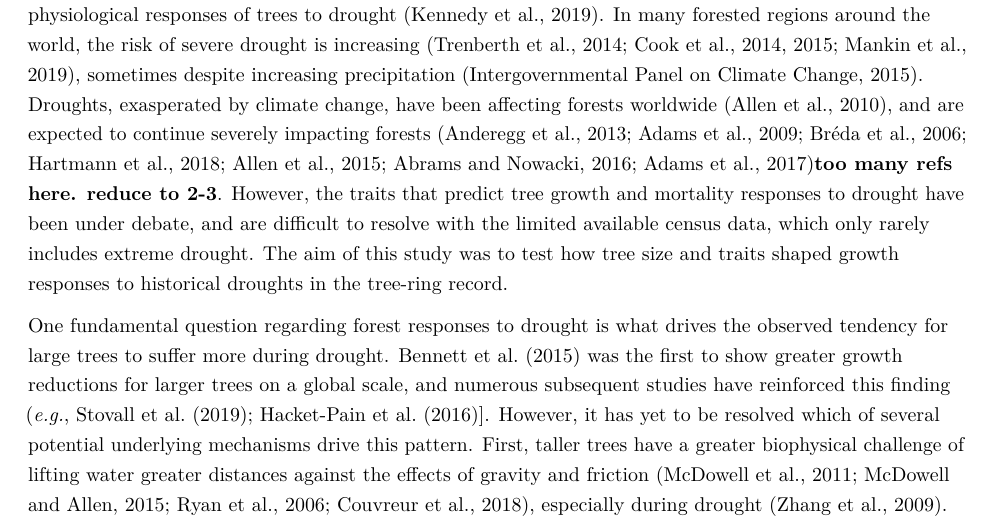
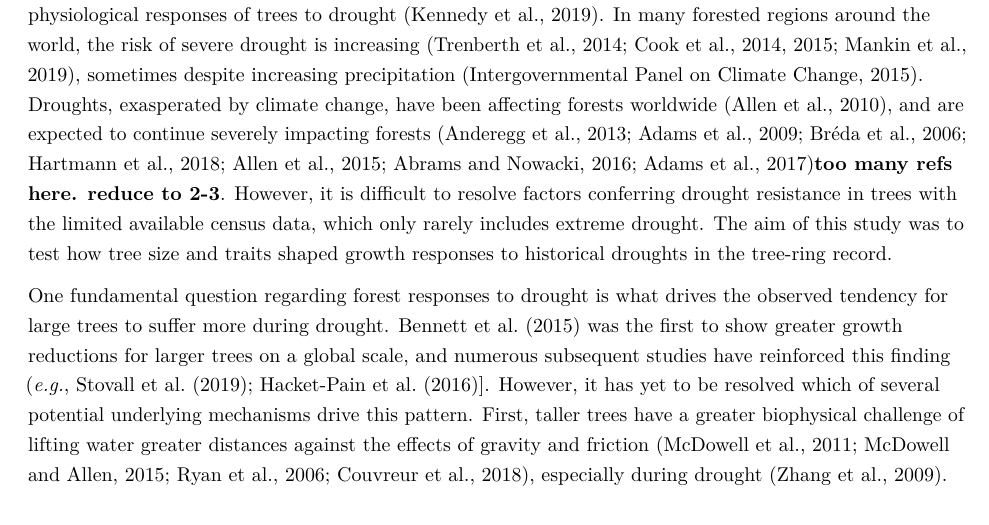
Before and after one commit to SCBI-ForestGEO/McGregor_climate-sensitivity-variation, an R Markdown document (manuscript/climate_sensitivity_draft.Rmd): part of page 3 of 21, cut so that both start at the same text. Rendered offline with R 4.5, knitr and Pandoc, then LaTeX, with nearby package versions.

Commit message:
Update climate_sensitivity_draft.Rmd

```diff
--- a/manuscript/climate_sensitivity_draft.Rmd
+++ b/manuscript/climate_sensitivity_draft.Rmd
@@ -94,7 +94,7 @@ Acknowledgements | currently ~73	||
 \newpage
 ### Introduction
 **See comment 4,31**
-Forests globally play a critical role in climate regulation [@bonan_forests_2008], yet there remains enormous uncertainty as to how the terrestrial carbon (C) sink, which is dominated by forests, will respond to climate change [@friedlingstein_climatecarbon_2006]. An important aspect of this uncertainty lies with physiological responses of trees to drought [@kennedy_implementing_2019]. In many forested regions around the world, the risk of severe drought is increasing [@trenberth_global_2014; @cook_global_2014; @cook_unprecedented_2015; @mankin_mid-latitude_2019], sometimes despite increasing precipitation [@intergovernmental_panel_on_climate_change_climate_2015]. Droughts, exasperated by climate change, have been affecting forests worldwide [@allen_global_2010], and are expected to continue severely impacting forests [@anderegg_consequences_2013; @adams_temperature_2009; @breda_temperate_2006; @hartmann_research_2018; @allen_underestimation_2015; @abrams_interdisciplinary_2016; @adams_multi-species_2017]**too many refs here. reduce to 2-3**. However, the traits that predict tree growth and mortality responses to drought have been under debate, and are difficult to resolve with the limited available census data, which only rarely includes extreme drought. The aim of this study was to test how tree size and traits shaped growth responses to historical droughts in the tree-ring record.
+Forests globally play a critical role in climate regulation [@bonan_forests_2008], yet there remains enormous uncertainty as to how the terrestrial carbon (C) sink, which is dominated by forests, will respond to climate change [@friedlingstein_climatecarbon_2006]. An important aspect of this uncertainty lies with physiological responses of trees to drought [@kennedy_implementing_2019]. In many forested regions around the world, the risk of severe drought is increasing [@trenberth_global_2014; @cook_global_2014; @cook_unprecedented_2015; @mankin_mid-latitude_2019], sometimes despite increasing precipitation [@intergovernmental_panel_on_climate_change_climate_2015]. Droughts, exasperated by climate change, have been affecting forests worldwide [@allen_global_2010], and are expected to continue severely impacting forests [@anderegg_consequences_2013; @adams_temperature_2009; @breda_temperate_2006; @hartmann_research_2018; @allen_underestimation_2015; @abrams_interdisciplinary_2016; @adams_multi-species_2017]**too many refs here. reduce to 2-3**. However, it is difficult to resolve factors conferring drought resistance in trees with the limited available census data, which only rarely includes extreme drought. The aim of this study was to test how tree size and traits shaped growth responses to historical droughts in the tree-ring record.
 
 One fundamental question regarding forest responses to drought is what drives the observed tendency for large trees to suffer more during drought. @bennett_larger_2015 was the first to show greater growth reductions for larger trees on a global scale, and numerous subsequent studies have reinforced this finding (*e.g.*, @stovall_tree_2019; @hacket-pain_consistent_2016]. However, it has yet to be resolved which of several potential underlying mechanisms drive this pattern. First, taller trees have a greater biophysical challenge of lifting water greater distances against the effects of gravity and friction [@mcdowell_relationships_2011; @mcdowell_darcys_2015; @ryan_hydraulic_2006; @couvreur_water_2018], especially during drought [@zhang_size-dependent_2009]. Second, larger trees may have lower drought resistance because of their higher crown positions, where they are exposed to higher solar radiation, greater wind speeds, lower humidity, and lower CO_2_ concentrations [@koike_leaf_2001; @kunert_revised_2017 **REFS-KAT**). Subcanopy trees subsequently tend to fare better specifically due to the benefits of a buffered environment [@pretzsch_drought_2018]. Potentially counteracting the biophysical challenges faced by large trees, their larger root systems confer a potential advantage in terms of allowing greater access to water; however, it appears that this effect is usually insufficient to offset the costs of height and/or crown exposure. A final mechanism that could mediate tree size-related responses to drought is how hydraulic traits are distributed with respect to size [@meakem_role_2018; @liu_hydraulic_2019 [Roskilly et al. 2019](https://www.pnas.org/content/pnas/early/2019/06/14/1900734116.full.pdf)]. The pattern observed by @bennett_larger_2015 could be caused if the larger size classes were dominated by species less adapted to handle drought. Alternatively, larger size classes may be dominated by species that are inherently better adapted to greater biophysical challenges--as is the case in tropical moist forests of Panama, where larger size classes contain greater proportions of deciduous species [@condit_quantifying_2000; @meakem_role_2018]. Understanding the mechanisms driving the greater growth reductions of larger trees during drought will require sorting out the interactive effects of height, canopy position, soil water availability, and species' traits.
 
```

## TASK
Repeat, word for word, each of the records, omitting any image they hold.

## SOLUTION TO THE EXERCISE
Before and after one commit to SCBI-ForestGEO/McGregor_climate-sensitivity-variation, an R Markdown document (manuscript/climate_sensitivity_draft.Rmd): part of page 3 of 21, cut so that both start at the same text. Rendered offline with R 4.5, knitr and Pandoc, then LaTeX, with nearby package versions.

Commit message:
Update climate_sensitivity_draft.Rmd

```diff
--- a/manuscript/climate_sensitivity_draft.Rmd
+++ b/manuscript/climate_sensitivity_draft.Rmd
@@ -94,7 +94,7 @@ Acknowledgements | currently ~73	||
 \newpage
 ### Introduction
 **See comment 4,31**
-Forests globally play a critical role in climate regulation [@bonan_forests_2008], yet there remains enormous uncertainty as to how the terrestrial carbon (C) sink, which is dominated by forests, will respond to climate change [@friedlingstein_climatecarbon_2006]. An important aspect of this uncertainty lies with physiological responses of trees to drought [@kennedy_implementing_2019]. In many forested regions around the world, the risk of severe drought is increasing [@trenberth_global_2014; @cook_global_2014; @cook_unprecedented_2015; @mankin_mid-latitude_2019], sometimes despite increasing precipitation [@intergovernmental_panel_on_climate_change_climate_2015]. Droughts, exasperated by climate change, have been affecting forests worldwide [@allen_global_2010], and are expected to continue severely impacting forests [@anderegg_consequences_2013; @adams_temperature_2009; @breda_temperate_2006; @hartmann_research_2018; @allen_underestimation_2015; @abrams_interdisciplinary_2016; @adams_multi-species_2017]**too many refs here. reduce to 2-3**. However, the traits that predict tree growth and mortality responses to drought have been under debate, and are difficult to resolve with the limited available census data, which only rarely includes extreme drought. The aim of this study was to test how tree size and traits shaped growth responses to historical droughts in the tree-ring record.
+Forests globally play a critical role in climate regulation [@bonan_forests_2008], yet there remains enormous uncertainty as to how the terrestrial carbon (C) sink, which is dominated by forests, will respond to climate change [@friedlingstein_climatecarbon_2006]. An important aspect of this uncertainty lies with physiological responses of trees to drought [@kennedy_implementing_2019]. In many forested regions around the world, the risk of severe drought is increasing [@trenberth_global_2014; @cook_global_2014; @cook_unprecedented_2015; @mankin_mid-latitude_2019], sometimes despite increasing precipitation [@intergovernmental_panel_on_climate_change_climate_2015]. Droughts, exasperated by climate change, have been affecting forests worldwide [@allen_global_2010], and are expected to continue severely impacting forests [@anderegg_consequences_2013; @adams_temperature_2009; @breda_temperate_2006; @hartmann_research_2018; @allen_underestimation_2015; @abrams_interdisciplinary_2016; @adams_multi-species_2017]**too many refs here. reduce to 2-3**. However, it is difficult to resolve factors conferring drought resistance in trees with the limited available census data, which only rarely includes extreme drought. The aim of this study was to test how tree size and traits shaped growth responses to historical droughts in the tree-ring record.
 
 One fundamental question regarding forest responses to drought is what drives the observed tendency for large trees to suffer more during drought. @bennett_larger_2015 was the first to show greater growth reductions for larger trees on a global scale, and numerous subsequent studies have reinforced this finding (*e.g.*, @stovall_tree_2019; @hacket-pain_consistent_2016]. However, it has yet to be resolved which of several potential underlying mechanisms drive this pattern. First, taller trees have a greater biophysical challenge of lifting water greater distances against the effects of gravity and friction [@mcdowell_relationships_2011; @mcdowell_darcys_2015; @ryan_hydraulic_2006; @couvreur_water_2018], especially during drought [@zhang_size-dependent_2009]. Second, larger trees may have lower drought resistance because of their higher crown positions, where they are exposed to higher solar radiation, greater wind speeds, lower humidity, and lower CO_2_ concentrations [@koike_leaf_2001; @kunert_revised_2017 **REFS-KAT**). Subcanopy trees subsequently tend to fare better specifically due to the benefits of a buffered environment [@pretzsch_drought_2018]. Potentially counteracting the biophysical challenges faced by large trees, their larger root systems confer a potential advantage in terms of allowing greater access to water; however, it appears that this effect is usually insufficient to offset the costs of height and/or crown exposure. A final mechanism that could mediate tree size-related responses to drought is how hydraulic traits are distributed with respect to size [@meakem_role_2018; @liu_hydraulic_2019 [Roskilly et al. 2019](https://www.pnas.org/content/pnas/early/2019/06/14/1900734116.full.pdf)]. The pattern observed by @bennett_larger_2015 could be caused if the larger size classes were dominated by species less adapted to handle drought. Alternatively, larger size classes may be dominated by species that are inherently better adapted to greater biophysical challenges--as is the case in tropical moist forests of Panama, where larger size classes contain greater proportions of deciduous species [@condit_quantifying_2000; @meakem_role_2018]. Understanding the mechanisms driving the greater growth reductions of larger trees during drought will require sorting out the interactive effects of height, canopy position, soil water availability, and species' traits.
 
```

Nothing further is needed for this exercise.